Dimensions:
Weight: 800 gm / 28 oz
Retracted length: 55 cm / 22 in
Extended length: 2.6 m / 102 in
Camera Weight: 1 kg max

Reviews

  1. Terry Lane

    :

    by Terry Lane (Melbourne broadcaster and newspaper columnist.)

    Now that you’re carrying a high-definition video camera in your pocket, you have an itch to record an epic. But all great epics have one thing in common: the camera’s moves. It swings smoothly up and down on a crane. One minute it is on the floor looking up, and the next it is in the air looking down. It pans from side to side, running smoothly on bearings in the mounting. Fluid camera movement is what distinguishes the professional movie from the static pictures made by amateurs.
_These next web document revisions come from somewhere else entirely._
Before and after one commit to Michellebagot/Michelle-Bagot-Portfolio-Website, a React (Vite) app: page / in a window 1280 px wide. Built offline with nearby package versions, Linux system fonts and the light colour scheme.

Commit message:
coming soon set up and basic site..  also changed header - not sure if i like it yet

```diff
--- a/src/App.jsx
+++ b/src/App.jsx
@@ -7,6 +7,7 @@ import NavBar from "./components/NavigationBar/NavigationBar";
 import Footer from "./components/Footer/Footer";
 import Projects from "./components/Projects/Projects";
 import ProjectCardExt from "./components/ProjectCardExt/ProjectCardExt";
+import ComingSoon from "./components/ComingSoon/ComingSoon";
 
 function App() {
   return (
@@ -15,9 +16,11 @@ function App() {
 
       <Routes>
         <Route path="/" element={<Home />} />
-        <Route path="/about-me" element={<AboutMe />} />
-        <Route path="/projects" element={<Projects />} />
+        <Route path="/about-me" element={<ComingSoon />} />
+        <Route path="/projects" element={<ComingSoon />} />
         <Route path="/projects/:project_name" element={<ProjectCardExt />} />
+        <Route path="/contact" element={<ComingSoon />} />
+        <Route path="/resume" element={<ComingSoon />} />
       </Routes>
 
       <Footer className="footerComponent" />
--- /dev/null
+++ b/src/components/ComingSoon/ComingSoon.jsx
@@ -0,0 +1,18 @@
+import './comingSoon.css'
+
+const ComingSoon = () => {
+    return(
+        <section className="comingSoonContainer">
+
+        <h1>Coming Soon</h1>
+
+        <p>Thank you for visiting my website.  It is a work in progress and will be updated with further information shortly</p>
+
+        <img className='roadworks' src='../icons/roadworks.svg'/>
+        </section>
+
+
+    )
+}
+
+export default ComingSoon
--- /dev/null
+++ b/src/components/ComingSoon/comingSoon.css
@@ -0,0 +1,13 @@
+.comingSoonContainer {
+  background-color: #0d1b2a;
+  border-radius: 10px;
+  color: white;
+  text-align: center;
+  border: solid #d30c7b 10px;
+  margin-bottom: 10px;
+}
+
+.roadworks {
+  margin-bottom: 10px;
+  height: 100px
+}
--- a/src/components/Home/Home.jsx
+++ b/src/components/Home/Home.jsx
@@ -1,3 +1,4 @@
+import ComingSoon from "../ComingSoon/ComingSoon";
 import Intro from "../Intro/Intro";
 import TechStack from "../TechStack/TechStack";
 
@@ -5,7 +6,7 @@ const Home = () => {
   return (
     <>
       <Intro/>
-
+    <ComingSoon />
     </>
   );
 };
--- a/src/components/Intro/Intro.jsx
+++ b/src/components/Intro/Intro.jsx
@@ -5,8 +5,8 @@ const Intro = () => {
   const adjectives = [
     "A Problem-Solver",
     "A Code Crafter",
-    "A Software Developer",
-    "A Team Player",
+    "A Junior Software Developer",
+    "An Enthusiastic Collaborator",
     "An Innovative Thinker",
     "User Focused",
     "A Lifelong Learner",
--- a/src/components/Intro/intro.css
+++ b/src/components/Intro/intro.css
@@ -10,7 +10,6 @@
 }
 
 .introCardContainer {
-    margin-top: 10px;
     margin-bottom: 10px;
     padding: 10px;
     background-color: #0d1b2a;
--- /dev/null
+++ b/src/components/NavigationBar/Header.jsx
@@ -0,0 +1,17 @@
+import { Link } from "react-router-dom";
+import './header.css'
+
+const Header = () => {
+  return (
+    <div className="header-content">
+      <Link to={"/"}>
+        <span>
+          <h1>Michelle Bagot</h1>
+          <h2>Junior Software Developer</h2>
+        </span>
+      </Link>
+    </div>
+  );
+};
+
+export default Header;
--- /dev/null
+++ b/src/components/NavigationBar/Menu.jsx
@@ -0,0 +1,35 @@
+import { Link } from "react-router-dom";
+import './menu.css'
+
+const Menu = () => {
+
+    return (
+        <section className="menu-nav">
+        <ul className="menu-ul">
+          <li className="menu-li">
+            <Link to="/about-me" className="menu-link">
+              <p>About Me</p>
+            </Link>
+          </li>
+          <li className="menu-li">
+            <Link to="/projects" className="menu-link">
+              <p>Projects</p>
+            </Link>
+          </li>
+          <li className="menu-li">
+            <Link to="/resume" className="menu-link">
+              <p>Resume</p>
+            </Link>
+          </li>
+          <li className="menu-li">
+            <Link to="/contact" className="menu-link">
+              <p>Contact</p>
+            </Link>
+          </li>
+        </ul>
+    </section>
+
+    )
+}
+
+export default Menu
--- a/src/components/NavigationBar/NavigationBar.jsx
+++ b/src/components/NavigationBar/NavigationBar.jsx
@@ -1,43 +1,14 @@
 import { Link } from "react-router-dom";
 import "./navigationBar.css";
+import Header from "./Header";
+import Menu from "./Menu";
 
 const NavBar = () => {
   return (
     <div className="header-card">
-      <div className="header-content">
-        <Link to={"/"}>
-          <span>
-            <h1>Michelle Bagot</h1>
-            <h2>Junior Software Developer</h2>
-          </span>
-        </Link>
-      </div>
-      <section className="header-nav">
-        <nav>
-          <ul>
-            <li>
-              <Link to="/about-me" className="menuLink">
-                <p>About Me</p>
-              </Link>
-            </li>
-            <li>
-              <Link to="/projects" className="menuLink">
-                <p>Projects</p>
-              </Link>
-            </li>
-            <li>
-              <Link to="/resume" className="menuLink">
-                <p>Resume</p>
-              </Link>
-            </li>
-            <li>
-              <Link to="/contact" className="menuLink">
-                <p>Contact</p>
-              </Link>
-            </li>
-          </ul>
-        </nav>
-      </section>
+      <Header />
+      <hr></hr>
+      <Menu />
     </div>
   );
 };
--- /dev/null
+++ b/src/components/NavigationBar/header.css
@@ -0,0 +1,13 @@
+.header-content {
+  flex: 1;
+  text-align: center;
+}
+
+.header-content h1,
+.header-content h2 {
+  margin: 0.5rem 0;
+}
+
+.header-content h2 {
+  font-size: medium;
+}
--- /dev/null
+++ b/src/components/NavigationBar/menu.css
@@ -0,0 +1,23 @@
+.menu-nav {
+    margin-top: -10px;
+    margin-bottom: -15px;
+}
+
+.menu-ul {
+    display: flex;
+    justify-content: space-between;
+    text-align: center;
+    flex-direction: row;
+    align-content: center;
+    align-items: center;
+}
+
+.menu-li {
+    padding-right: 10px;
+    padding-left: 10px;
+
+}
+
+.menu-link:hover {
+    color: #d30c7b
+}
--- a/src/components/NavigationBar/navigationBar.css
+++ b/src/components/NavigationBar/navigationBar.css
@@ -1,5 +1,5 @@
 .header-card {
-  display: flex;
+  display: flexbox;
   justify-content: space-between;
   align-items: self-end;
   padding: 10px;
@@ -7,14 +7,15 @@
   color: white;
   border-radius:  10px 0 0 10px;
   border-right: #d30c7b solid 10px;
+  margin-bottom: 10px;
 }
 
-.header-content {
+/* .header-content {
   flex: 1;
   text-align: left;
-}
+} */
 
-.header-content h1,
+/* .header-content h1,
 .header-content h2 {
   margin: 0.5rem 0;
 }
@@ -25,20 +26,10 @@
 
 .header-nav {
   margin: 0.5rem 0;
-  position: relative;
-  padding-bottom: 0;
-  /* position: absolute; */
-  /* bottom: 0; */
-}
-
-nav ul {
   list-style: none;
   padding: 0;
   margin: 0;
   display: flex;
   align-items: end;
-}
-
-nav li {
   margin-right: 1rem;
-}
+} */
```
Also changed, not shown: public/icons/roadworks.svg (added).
    What we need is an inexpensive, light, portable camera mount for our phone and compacts. Marcus McLeod perceived the need and has produced the product – the BoomBandit (go to
    boombandit.com to see the device in use and to order a unit for $250).
McLeod worked in the film industry as a grip, setting up cranes and dollies for directors of photography. His background is in getting the best angles for the camera operators.

    ”I always had this plan in my head to build a very esoteric crane for the industry,” McLeod says. ”I built a prototype but it was going to be too expensive to manufacture. I was in my workshop one night, realising that I couldn’t make this thing – it was too big. And I thought, well, hang on a minute, I’ve got a full-HD camera in my pocket. I looked at the crane I was building and had the eureka moment.”
    Aiming high: Marcus McLeod demonstrates the BoomBandit.
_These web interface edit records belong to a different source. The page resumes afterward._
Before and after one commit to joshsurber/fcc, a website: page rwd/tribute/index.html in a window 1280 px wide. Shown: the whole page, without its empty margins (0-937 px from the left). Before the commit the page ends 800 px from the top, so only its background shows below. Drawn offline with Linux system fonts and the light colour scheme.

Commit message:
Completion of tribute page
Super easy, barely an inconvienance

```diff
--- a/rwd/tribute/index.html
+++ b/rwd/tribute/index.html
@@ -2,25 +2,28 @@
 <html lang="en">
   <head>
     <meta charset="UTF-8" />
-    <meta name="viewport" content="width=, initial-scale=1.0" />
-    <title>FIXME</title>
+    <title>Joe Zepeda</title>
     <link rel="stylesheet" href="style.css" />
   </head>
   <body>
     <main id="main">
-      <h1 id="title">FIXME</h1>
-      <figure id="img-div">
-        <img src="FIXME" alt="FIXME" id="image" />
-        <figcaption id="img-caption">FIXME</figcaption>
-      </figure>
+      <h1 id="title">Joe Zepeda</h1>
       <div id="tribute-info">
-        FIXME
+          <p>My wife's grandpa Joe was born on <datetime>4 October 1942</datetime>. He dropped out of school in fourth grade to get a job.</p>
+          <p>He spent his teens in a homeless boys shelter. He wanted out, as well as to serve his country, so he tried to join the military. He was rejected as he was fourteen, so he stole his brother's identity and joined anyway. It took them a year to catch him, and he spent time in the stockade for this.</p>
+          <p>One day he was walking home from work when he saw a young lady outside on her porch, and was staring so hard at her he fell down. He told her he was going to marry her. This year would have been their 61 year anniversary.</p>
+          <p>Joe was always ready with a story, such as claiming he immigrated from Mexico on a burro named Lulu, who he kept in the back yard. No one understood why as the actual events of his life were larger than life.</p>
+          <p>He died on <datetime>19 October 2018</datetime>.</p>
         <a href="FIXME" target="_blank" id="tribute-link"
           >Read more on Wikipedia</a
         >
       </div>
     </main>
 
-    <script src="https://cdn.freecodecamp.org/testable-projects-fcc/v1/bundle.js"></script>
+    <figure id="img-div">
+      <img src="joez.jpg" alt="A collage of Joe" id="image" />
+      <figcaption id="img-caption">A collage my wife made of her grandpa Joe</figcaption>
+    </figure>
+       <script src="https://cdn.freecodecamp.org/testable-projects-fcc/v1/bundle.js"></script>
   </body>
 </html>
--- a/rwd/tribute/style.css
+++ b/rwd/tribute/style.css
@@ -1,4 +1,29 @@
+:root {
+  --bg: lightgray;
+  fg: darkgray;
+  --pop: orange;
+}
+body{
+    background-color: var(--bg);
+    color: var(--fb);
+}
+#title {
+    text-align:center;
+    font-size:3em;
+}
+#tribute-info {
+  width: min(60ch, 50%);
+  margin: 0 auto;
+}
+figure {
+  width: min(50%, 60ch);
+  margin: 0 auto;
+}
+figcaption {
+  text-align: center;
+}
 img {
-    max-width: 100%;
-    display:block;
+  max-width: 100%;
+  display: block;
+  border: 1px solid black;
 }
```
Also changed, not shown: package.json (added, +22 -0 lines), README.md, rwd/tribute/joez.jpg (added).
    He realised that with simpler and lighter components, he had the basics of a perfect camera-
movement device for phones and light cameras. With help from members of the Victorian Inventors Association, he designed and fabricated the unique mounts and hinges for the boom, and sourced lightweight tubes for the body. Thus, the BoomBandit was born.
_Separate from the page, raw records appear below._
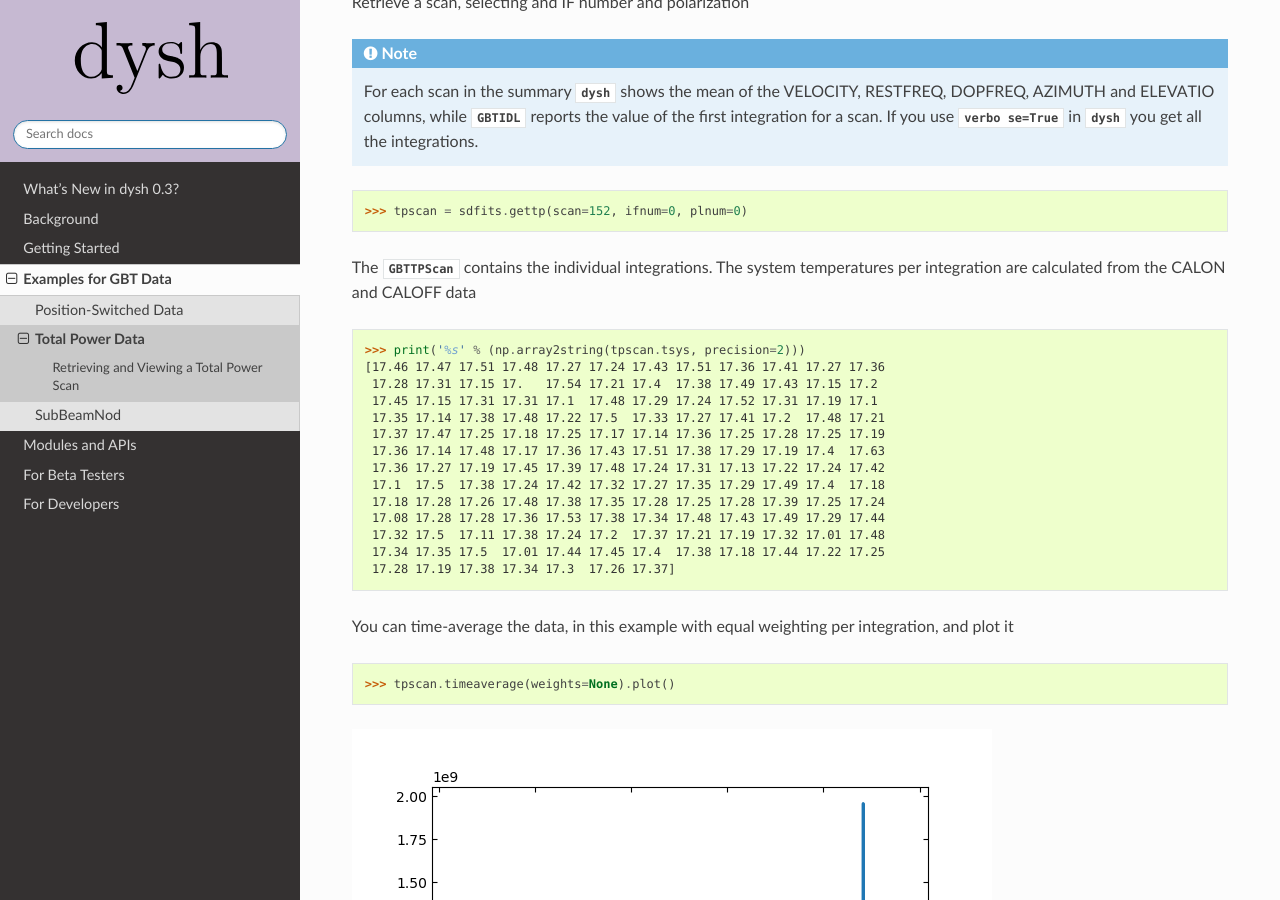
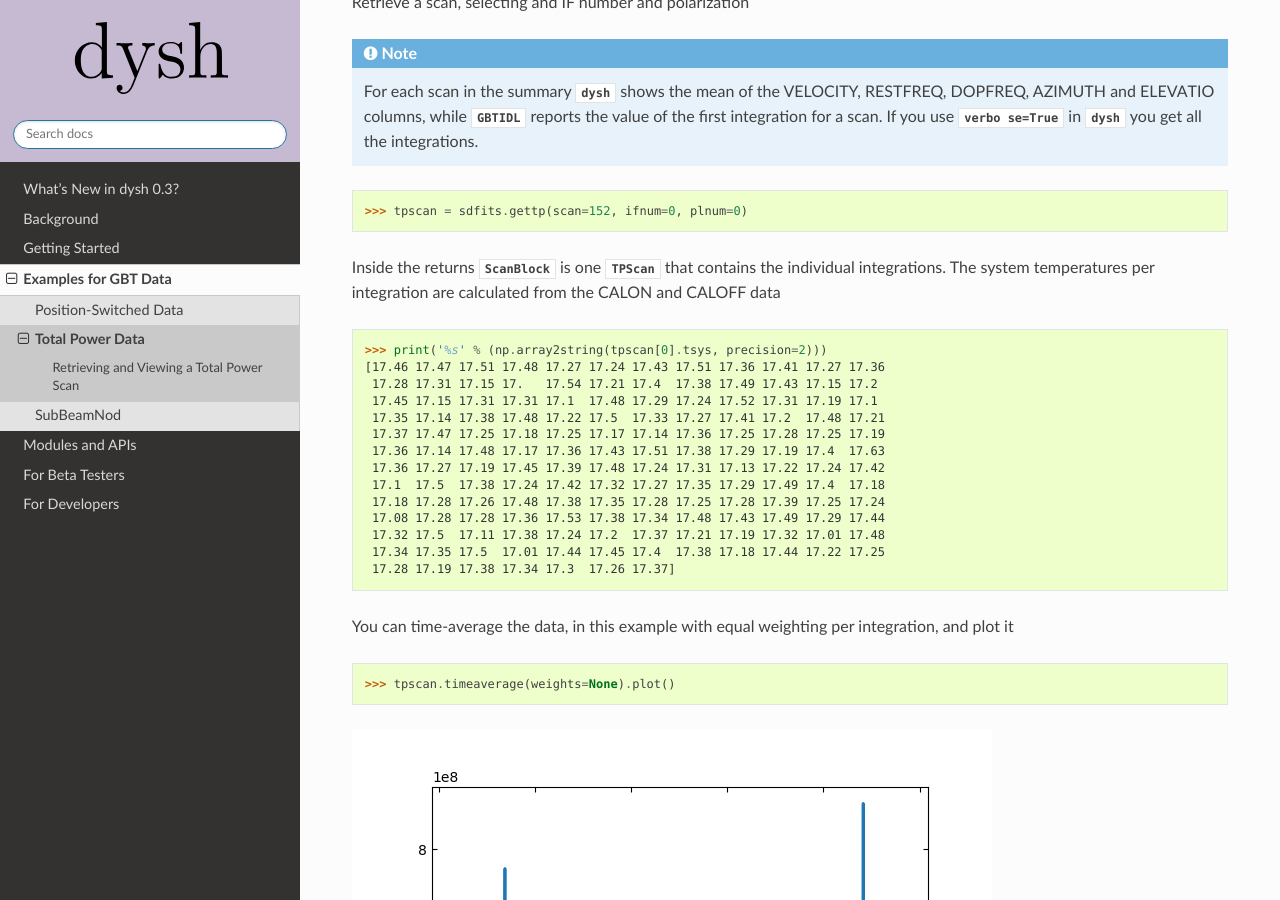
Before and after one commit to GreenBankObservatory/dysh, a Sphinx documentation site: the page built from docs/source/examples/totalpower.rst, in a window 1280 px wide and 900 px high, scrolled down 1112 px. Built offline with Sphinx 7.4.7 and the Read the Docs theme 2.0.0, drawn with Linux system fonts in a browser that asks for light colours; the version number could not be read and is left out.

Commit message:
fix up doc and example for gettp

```diff
--- a/docs/source/examples/totalpower.rst
+++ b/docs/source/examples/totalpower.rst
@@ -62,11 +62,11 @@ Retrieve a scan, selecting and IF number and polarization
 
     >>> tpscan = sdfits.gettp(scan=152, ifnum=0, plnum=0)
 
-The `~dysh.spectra.scan.GBTTPScan` contains the individual integrations.  The system temperatures per integration are calculated from the CALON and CALOFF data
+Inside the returns `~dysh.spectra.scan.ScanBlock` is one `~dysh.spectra.scan.TPScan` that contains the individual integrations.  The system temperatures per integration are calculated from the CALON and CALOFF data
 
 .. code:: python
 
-    >>> print('%s' % (np.array2string(tpscan.tsys, precision=2)))
+    >>> print('%s' % (np.array2string(tpscan[0].tsys, precision=2)))
     [17.46 17.47 17.51 17.48 17.27 17.24 17.43 17.51 17.36 17.41 17.27 17.36
      17.28 17.31 17.15 17.   17.54 17.21 17.4  17.38 17.49 17.43 17.15 17.2
      17.45 17.15 17.31 17.31 17.1  17.48 17.29 17.24 17.52 17.31 17.19 17.1
```
Also changed, not shown: docs/source/examples/img/tp_153_eqweight.png.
    Using the BoomBandit is easy. It feels like an arm extension that responds to thought input just as a limb and hands do. The parallelogram arm sits on a monopod and is controlled through a hand grip, smoothly raising the camera from ground level to a metre above the head and at the same time panning fluidly from side to side. The camera can be tilted in any arm position to face down or up, and the mount can carry additional gear, such as a second camera, light or microphone.

    The unit weighs 800 grams and telescopes like a tripod. It comes with a backpack. In a word: brilliant!

  2. Marcus McLeod

    :

    Great to meet you Marcus. I certainly look forward to utilising your excellent creation. I think it has huge potential only limited by imagination. Mark Oates, Wild Oates Productions, Tasmania

  3. Marcus McLeod

    :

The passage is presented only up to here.